**Work required**
Find how many lines in the material hold the word "kwargs", then state that number and nothing more.

**Supplied records**
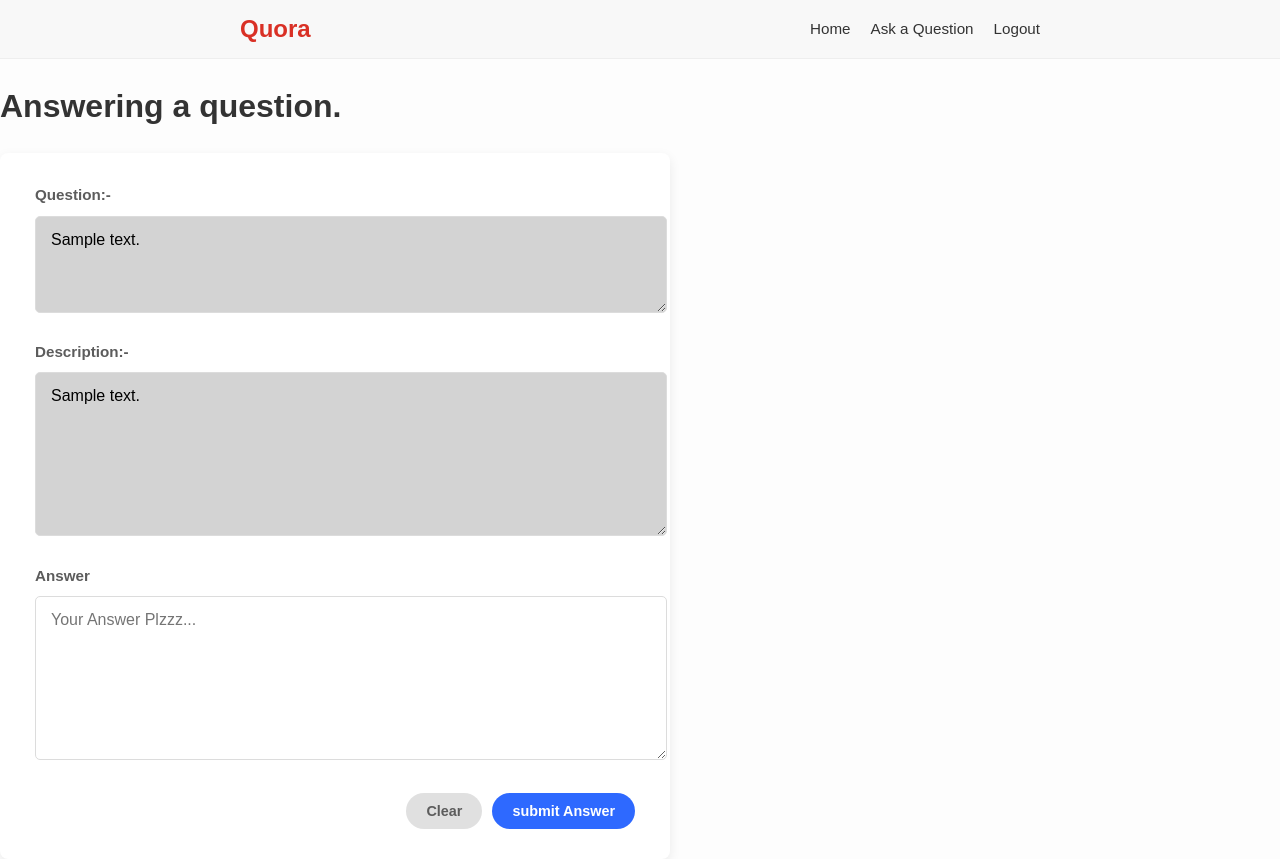
After one commit to Prem-Vk/quora, a Django app: page /answer/1/ in a window 1280 px wide. The commit adds this page. Run offline with Django 4.2, Linux system fonts and the light colour scheme; tables that the repository leaves empty hold one stand-in row (values such as "Sample post").

Commit message:
added logic to askquestions, answerquestions, like_dislike_questions

```diff
--- a/design/templates/askaquestion.html
+++ b/design/templates/askaquestion.html
@@ -1,6 +1,6 @@
 {% extends 'base.html' %}
 {% load static %}
-{% block title %}Quora - Home{% endblock title %}
+{% block title %}Quora{% endblock title %}
 {% block css %}
 <style>
     body {
@@ -200,9 +200,8 @@
         <div class="nav-container">
             <a href="#" class="navbar-brand">Quora</a>
             <ul class="nav-links">
-                <li><a href="#">Home</a></li>
-                <li><a href="#">My Questions</a></li>
-                <li><a href="#">Ask a Question</a></li>
+                <li><a href="{% url 'webapp:home_page' %}">Home</a></li>
+                <li><a href="{% url "webapp:questions" %}">Ask a Question</a></li>
                 <li><a href="#">Logout</a></li>
             </ul>
         </div>
@@ -236,8 +235,10 @@
             </p>
         </div>
     </article> {% endcomment %}
+    {% block question_answer %}
+    <h1> Asking a question?</h1>
     <div class="question-form-container">
-        <form action="#" method="post">
+        <form action="" method="post">
             <div class="form-group">
             {% csrf_token %}
                 <label for="question-input">Your Question {% if errors %} has errors {{ form_errors }} {% endif %}</label>
@@ -261,5 +262,6 @@
                 <button type="submit">Ask Question</button>
             </div>
         </form>
+    {% endblock question_answer %}
 
 {% endblock content %}
--- a/design/templates/home.html
+++ b/design/templates/home.html
@@ -11,9 +11,8 @@
     <div class="nav-container">
         <a href="#" class="navbar-brand">Quora</a>
         <ul class="nav-links">
-            <li><a href="#">Home</a></li>
-            <li><a href="#">My Questions</a></li>
-            <li><a href="#">Ask a Question</a></li>
+            <li><a href="{% url 'webapp:home_page' %}">Home</a></li>
+            <li><a href="{% url "webapp:questions" %}">Ask a Question</a></li>
             <li><a href="#">Logout</a></li>
         </ul>
     </div>
--- /dev/null
+++ b/design/templates/writeaanswer.html
@@ -0,0 +1,29 @@
+{% extends "askaquestion.html" %}
+{% block question_answer %}
+<h1> Answering a question. </h1>
+<div class="question-form-container">
+    <form action="" method="post">
+        <div class="form-group">
+        {% csrf_token %}
+            <label for="question-input">Question:-</label>
+            <textarea id="question-input" rows="1" style="background-color: lightgray;" readonly disable>{{ question.question_text }}</textarea> </div>
+            <div class="form-group">
+                <label for="description-input">Description:-</label>
+                <textarea id="description-input" rows="6" style="background-color: lightgray;" readonly disable>{{ question.description }}</textarea>
+            </div>
+        <input type="hidden" name="question_id", value={{ question.pk }}>
+
+        <div class="form-group">
+            <label for="description-input">Answer</label>
+            <textarea id="description-input"
+                        name="content"
+                        rows="4"
+                        placeholder="Your Answer Plzzz..."></textarea>
+        </div>
+
+        <div class="button-group">
+            <button type="reset">Clear</button>
+            <button type="submit">submit Answer</button>
+        </div>
+    </form>
+{% endblock question_answer %}
--- a/webapp/apps.py
+++ b/webapp/apps.py
@@ -4,3 +4,6 @@ from django.apps import AppConfig
 class WebappConfig(AppConfig):
     default_auto_field = 'django.db.models.BigAutoField'
     name = 'webapp'
+
+    def ready(self):
+        import webapp.signals
--- a/webapp/urls.py
+++ b/webapp/urls.py
@@ -1,5 +1,5 @@
 from django.urls import path
-from webapp.views import UserLoginView, home_view, logout_user, UserRegistrationView, QuestionView
+from webapp.views import UserLoginView, home_view, logout_user, UserRegistrationView, QuestionView, AnswerView, UserPreferenceView
 
 app_name = "webapp"
 
@@ -9,5 +9,7 @@ urlpatterns = [
     path('logout/', logout_user, name='logout'),
     path('signup/', UserRegistrationView.as_view(), name='signup'),
     path('questions/', QuestionView.as_view(), {"pk": None} , name='questions'),
-    path('questions/<int:pk>/', QuestionView.as_view(), name='question')
+    path('questions/<int:pk>/', QuestionView.as_view(), name='question'),
+    path('answer/<int:question_id>/', AnswerView.as_view() ,name='answer'),
+    path('reaction/<str:reaction>/<int:answer_id>/', UserPreferenceView.as_view(), name='reaction')
 ]
--- a/webapp/views.py
+++ b/webapp/views.py
@@ -1,6 +1,6 @@
 from django.shortcuts import render
 from django.views.generic import View
-from webapp.forms import UserLoginForm, UserResgistrationForm, QuestionForm
+from webapp.forms import UserLoginForm, UserResgistrationForm, QuestionForm, AnswerForm
 from django.contrib.auth import authenticate, login, logout
 from webapp.models import User, Question, Answer, UserPreference
 from django.shortcuts import HttpResponse, render, redirect
@@ -8,6 +8,7 @@ from django.contrib.auth.decorators import login_required
 from django.urls import reverse
 from django.db.models import Count
 from django.utils.text import slugify
+from django.db import transaction
 
 
 class BaseSessionView(View):
@@ -19,7 +20,6 @@ class BaseSessionView(View):
 
 class UserLoginView(BaseSessionView):
     def post(self, request):
-        self.check_user_already_active_session(request)
         form = UserLoginForm(request.POST)
         if form.is_valid():
             data = form.cleaned_data
@@ -37,13 +37,13 @@ class UserLoginView(BaseSessionView):
             return HttpResponse(form.errors)
 
     def get(self, request):
+        self.check_user_already_active_session(request)
         template_name = "session/login.html"
         return render(request, template_name)
 
 
 class UserRegistrationView(BaseSessionView):
     def post(self, request):
-        self.check_user_already_active_session(request)
         registration_form = UserResgistrationForm(request.POST)
         if registration_form.is_valid():
             new_user: User = registration_form.save(commit=False)
@@ -60,6 +60,7 @@ class UserRegistrationView(BaseSessionView):
             )
 
     def get(self, request):
+        self.check_user_already_active_session(request)
         registration_form = UserResgistrationForm()
         return render(request, "session/registration.html", {"registration_form": registration_form})
 
@@ -68,8 +69,20 @@ class QuestionView(BaseSessionView):
     def get(self, request, pk=None):
         if pk:
             question = Question.objects.get(pk=pk)
-            answers = question.answers.all()
-            return render(request, "questionindetail.html", {"question": question, "answers": answers})
+            answers = question.answers.select_related("user").order_by('created_at').all()
+            user_already_answered = Answer.objects.filter(
+                user=request.user, question=question
+            ).exists()
+            return render(
+                request,
+                "questionindetail.html",
+                {
+                    "question": question,
+                    "answers": answers,
+                    "answered_by_user": user_already_answered,
+                    "user_owned_question": request.user == question.user,
+                },
+            )
         else:
             return render(request, "askaquestion.html")
     def post(self, request, pk=None):
@@ -83,6 +96,29 @@ class QuestionView(BaseSessionView):
         else:
             return render(request, "askaquestion.html", {"form_errors": question_form.errors})
 
+
+class AnswerView(BaseSessionView):
+    def get(self, request, question_id=None):
+        question = Question.objects.values("question_text", "description" ,"pk").get(pk=question_id)
+        return render(request, "writeaanswer.html", {"question": question})
+
+    def post(self, request, question_id=None):
+        print("HIT TOH HUAAA HAI BHAIII")
+        answer_form = AnswerForm(request.POST)
+        if answer_form.is_valid():
+            with transaction.atomic():
+                question_id = answer_form.cleaned_data.pop("question_id")
+                question = Question.objects.get(pk=question_id)
+                answer: Answer = answer_form.save(commit=False)
+                answer.user, answer.question = request.user, question
+                answer.save()
+                question.answer_count += 1
+                question.save()
+            return redirect(reverse("webapp:question",  kwargs={"pk": question_id}))
+        else:
+            print(answer_form.errors)
+            return HttpResponse(answer_form.errors)
+
 def home_view(request):
     template_name = "home.html"
     if hasattr(request, "user"):
@@ -95,3 +131,30 @@ def home_view(request):
 def logout_user(request):
     logout(request)
     return redirect(reverse("webapp:login_page"))
+
+
+class UserPreferenceView(BaseSessionView):
+    LIKE, DISLIKE = "like", "dislike"
+
+    def _update_like_dislike(self, preference: UserPreference, condition, opposite_condition):
+        updated_fields = ['updated_at']
+        if not getattr(preference, condition):
+            setattr(preference, condition, True)
+            updated_fields.append(condition)
+        if getattr(preference, opposite_condition):
+            setattr(preference, opposite_condition, False)
+            updated_fields.append(opposite_condition)
+        preference.save(update_fields=updated_fields)
+
+    def get(self, request, reaction, answer_id):
+        answer = Answer.objects.get(pk=answer_id)
+        preference, created = UserPreference.objects.get_or_create(user=request.user, answer=answer)
+        if created:
+            setattr(preference, reaction, True)
+            preference.save(update_fields=[reaction, "updated_at"])
+        else:
+            if reaction == self.LIKE:
+                self._update_like_dislike(preference, self.LIKE, self.DISLIKE)
+            elif reaction == self.DISLIKE:
+                self._update_like_dislike(preference, self.DISLIKE, self.LIKE)
+        return redirect(reverse("webapp:question",  kwargs={"pk": answer.question.pk}))
```
Also changed, not shown: design/templates/questionindetail.html (+59 -0 lines), requirements.txt (+11 -0 lines), webapp/forms.py (+8 -1 lines), webapp/models.py (+14 -3 lines), webapp/signals.py (added, +29 -0 lines), webapp/migrations/0003_rename_reaction_userpreference_dislike_and_more.py (added), webapp/migrations/0004_userpreference_unique_user_answer.py (added), webapp/migrations/0005_alter_userpreference_dislike_and_more.py (added), webapp/migrations/0006_userpreference_not_both_true.py (added), webapp/migrations/0007_alter_userpreference_answer.py (added).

**Answer below**
2